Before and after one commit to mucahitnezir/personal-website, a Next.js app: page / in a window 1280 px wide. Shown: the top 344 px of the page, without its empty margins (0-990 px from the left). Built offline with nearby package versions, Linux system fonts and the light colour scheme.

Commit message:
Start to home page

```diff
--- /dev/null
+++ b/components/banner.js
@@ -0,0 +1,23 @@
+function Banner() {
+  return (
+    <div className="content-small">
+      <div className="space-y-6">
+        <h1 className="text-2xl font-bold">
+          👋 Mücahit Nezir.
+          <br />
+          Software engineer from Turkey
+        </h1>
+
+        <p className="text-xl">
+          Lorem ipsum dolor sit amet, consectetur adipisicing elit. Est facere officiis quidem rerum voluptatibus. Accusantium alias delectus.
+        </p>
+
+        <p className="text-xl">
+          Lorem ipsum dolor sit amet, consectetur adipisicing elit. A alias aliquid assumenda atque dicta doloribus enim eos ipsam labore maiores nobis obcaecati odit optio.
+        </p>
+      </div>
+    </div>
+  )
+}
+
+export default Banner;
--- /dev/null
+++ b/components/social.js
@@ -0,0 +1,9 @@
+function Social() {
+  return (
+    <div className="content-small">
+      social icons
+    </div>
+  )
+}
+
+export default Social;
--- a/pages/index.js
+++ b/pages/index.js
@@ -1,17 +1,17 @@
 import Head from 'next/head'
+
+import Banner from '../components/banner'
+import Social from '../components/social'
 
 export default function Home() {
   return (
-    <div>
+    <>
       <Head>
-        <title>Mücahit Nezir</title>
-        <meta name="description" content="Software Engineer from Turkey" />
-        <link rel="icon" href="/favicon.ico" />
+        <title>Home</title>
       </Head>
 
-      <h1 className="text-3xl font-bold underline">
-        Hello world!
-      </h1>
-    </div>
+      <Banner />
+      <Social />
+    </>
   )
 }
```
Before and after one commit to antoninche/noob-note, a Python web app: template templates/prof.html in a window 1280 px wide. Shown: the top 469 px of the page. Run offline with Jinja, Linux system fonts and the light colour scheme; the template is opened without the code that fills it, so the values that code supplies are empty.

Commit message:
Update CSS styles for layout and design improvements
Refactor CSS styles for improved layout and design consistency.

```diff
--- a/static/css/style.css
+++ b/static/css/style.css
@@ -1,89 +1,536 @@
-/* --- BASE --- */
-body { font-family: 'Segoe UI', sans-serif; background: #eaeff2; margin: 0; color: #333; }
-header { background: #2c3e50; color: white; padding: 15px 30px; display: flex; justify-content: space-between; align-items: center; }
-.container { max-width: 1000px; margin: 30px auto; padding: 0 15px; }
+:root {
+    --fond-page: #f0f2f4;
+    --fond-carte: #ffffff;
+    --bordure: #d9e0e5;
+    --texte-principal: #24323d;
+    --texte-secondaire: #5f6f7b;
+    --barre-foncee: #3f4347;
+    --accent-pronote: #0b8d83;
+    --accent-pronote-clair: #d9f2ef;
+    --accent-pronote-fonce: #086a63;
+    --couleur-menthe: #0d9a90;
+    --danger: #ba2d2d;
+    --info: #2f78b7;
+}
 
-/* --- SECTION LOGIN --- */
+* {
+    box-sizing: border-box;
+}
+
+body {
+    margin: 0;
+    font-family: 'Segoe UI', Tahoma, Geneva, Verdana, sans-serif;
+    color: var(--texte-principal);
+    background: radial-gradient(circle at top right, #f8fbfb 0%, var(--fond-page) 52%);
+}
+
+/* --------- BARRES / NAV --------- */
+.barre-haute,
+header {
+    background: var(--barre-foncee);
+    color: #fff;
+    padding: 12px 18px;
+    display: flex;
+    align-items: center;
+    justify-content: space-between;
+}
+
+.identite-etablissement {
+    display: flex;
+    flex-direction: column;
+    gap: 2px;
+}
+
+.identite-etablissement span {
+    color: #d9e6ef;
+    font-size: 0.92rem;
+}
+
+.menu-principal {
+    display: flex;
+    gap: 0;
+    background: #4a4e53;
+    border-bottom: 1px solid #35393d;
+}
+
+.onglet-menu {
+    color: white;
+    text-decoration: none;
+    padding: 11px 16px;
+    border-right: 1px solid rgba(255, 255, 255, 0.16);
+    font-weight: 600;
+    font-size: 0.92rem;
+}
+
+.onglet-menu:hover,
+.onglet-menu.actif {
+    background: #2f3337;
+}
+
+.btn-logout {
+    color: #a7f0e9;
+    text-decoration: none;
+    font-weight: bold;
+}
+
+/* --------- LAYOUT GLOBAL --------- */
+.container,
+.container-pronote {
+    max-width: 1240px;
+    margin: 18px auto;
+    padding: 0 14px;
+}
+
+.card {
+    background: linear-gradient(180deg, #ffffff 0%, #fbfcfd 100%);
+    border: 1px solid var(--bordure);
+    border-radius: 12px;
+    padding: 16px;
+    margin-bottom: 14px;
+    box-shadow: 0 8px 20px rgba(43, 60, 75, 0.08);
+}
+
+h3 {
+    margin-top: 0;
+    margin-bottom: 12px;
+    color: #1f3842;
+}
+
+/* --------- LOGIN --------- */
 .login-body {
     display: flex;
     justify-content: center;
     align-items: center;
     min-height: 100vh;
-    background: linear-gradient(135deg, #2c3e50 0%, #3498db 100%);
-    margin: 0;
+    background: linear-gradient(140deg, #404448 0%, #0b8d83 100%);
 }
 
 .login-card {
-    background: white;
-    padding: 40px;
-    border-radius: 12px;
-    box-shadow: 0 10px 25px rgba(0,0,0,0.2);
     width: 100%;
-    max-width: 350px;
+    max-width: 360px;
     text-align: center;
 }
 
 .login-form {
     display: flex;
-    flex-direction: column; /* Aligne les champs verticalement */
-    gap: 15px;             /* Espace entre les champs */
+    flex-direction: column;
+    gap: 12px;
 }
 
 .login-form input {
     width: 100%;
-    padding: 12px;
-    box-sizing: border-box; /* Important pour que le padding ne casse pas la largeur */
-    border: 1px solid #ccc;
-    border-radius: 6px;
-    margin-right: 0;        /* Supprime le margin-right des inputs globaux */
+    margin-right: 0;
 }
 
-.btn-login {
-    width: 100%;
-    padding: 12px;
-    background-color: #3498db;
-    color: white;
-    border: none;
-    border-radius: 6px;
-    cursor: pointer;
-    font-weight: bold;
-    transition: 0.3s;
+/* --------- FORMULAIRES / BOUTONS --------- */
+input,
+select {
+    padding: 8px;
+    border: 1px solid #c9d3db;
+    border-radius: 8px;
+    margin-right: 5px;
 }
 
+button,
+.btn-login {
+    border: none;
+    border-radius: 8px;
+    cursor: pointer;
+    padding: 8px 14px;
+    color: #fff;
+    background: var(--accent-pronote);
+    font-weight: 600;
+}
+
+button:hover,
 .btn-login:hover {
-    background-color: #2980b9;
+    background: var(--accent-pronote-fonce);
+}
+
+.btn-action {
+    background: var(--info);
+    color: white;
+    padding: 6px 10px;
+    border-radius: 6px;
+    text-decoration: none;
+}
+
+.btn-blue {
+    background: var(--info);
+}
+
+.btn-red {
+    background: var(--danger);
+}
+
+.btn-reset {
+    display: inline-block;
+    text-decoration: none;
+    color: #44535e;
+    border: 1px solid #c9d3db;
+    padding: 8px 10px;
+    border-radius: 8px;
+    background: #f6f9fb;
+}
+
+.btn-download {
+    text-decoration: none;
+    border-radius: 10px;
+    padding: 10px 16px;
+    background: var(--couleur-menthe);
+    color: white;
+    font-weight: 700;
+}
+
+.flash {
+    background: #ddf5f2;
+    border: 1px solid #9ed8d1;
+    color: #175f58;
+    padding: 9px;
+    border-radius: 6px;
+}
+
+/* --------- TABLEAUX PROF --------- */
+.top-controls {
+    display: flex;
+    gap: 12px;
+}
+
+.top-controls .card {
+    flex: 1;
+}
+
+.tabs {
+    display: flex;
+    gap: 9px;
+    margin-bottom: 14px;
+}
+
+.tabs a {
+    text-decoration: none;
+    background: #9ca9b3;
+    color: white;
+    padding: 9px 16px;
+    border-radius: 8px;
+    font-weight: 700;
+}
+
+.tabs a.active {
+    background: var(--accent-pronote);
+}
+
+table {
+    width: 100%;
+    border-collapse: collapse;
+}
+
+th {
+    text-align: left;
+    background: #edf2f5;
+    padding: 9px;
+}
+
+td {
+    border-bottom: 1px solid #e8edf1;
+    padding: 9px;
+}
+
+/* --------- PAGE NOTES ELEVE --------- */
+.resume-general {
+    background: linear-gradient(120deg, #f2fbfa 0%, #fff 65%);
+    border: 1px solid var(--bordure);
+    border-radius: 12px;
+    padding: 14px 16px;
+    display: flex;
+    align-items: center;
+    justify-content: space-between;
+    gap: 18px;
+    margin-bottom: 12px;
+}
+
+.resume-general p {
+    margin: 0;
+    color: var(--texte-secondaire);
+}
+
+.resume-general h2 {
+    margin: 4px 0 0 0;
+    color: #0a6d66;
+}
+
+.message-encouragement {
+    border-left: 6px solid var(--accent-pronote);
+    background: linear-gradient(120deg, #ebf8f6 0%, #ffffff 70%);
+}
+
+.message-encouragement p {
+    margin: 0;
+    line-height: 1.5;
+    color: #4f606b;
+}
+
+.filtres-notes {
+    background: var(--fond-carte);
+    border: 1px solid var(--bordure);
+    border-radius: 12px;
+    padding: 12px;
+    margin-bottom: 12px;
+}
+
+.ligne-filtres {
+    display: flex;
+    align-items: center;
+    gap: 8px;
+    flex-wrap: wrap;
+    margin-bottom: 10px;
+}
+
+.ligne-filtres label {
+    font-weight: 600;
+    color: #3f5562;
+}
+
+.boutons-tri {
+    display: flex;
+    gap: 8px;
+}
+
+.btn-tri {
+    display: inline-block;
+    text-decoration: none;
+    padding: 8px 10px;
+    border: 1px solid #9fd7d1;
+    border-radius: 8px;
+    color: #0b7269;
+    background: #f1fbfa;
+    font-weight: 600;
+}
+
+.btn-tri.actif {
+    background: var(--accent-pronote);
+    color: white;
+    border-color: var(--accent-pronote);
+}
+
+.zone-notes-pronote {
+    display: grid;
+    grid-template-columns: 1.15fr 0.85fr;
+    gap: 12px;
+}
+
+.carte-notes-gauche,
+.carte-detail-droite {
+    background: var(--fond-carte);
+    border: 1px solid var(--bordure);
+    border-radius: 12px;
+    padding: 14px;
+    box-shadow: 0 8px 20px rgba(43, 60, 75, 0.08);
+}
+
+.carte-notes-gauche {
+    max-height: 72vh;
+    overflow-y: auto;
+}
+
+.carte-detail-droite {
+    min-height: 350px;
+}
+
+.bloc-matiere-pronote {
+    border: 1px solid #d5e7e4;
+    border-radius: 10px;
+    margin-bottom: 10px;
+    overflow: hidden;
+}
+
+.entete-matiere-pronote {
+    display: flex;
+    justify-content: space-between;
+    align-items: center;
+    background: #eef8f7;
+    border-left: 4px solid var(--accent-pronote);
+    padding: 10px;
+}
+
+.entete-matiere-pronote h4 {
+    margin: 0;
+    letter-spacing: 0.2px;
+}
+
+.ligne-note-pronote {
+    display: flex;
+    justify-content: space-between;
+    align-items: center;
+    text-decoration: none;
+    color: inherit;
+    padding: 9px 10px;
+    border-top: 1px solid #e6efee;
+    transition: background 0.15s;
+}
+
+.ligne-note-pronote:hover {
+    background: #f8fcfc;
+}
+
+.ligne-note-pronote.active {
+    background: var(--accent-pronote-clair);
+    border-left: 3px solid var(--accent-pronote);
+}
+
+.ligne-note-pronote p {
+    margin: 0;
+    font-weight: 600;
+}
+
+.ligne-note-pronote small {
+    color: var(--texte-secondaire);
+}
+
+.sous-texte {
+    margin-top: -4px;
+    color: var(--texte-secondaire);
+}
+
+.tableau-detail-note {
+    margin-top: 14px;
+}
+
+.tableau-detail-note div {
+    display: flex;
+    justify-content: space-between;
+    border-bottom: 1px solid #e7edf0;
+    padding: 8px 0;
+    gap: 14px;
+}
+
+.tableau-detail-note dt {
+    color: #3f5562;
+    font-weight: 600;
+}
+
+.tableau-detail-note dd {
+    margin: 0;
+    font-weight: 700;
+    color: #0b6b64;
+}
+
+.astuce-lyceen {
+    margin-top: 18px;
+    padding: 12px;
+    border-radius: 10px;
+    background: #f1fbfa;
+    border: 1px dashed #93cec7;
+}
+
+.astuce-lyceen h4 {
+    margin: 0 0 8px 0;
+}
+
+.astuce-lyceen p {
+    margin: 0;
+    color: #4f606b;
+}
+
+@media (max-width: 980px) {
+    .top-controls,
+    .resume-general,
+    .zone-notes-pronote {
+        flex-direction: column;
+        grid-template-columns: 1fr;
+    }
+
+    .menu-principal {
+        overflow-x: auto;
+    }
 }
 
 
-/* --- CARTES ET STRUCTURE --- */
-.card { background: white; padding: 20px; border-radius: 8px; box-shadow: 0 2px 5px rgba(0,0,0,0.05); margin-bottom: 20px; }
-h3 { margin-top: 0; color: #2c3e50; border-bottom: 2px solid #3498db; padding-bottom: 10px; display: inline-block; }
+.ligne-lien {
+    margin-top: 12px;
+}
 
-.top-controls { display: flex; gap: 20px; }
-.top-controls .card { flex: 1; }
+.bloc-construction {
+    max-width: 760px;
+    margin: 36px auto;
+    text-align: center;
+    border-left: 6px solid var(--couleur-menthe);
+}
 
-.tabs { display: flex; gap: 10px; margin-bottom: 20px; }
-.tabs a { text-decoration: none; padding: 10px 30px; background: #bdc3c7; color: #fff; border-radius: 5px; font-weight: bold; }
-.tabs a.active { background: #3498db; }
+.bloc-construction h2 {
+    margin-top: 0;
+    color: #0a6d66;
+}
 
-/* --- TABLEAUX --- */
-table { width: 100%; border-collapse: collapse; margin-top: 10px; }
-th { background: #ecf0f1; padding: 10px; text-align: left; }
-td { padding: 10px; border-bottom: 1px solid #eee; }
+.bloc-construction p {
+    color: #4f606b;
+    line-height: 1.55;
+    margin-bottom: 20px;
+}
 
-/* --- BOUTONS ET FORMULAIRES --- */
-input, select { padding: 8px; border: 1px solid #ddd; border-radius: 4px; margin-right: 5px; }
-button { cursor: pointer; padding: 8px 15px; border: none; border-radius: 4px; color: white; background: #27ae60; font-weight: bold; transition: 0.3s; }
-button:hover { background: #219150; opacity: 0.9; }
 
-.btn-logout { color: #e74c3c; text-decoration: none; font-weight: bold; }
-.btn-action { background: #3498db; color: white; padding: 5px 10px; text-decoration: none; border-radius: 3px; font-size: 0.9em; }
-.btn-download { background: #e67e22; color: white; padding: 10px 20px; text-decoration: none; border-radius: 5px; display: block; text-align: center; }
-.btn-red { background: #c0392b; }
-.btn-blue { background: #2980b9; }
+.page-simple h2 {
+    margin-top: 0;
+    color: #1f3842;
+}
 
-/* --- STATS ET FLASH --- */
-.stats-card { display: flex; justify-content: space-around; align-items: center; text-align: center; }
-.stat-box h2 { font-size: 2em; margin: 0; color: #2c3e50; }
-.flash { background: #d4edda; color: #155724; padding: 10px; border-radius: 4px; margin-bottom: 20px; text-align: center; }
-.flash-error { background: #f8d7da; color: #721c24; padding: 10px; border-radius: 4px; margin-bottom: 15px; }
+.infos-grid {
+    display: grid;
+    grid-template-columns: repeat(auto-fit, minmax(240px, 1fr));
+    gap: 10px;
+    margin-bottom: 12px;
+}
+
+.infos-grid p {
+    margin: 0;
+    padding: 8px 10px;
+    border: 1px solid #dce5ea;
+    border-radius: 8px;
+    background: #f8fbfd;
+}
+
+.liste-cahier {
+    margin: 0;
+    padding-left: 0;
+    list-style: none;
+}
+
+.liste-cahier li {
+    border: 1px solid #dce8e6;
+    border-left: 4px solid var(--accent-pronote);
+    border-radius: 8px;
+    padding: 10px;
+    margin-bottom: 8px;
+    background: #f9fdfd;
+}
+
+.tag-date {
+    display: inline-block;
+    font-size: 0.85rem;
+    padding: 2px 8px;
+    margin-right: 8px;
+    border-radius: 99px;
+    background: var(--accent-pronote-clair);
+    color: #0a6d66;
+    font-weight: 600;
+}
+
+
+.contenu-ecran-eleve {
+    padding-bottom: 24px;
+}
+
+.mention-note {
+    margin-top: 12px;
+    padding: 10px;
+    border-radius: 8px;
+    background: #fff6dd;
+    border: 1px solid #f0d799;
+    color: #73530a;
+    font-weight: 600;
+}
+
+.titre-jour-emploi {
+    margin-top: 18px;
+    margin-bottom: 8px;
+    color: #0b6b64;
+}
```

....

Task statement:
Reproduce every line of the listing above in which the string "Turkey" appears.

Exercise answer:
+          Software engineer from Turkey
-        <meta name="description" content="Software Engineer from Turkey" />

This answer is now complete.